* EXERCISE PROMPT: Please check every line of the listing for "shown" and copy each line where it is found.

* DATA FOR THIS EXERCISE:
....

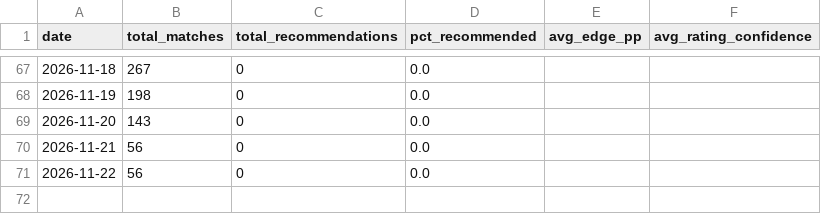
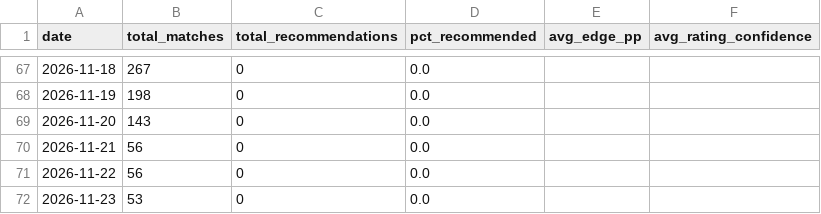
Before and after one commit to andrei0182/tenis, a CSV file: stats/recommendation_stats.csv, drawn as a sheet; only a part is shown, gaps mark what is left out; the diff names each change by its address in the sheet, - before the commit and + after, or states it on an @@ line.

```diff
--- a/stats/recommendation_stats.csv
+++ b/stats/recommendation_stats.csv
+row 72: 2026-11-23 | 53 | 0 | 0.0
```
Also changed, not shown: 1 other file.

....

* REPLY:
Before and after one commit to andrei0182/tenis, a CSV file: stats/recommendation_stats.csv, drawn as a sheet; only a part is shown, gaps mark what is left out; the diff names each change by its address in the sheet, - before the commit and + after, or states it on an @@ line.
Also changed, not shown: 1 other file.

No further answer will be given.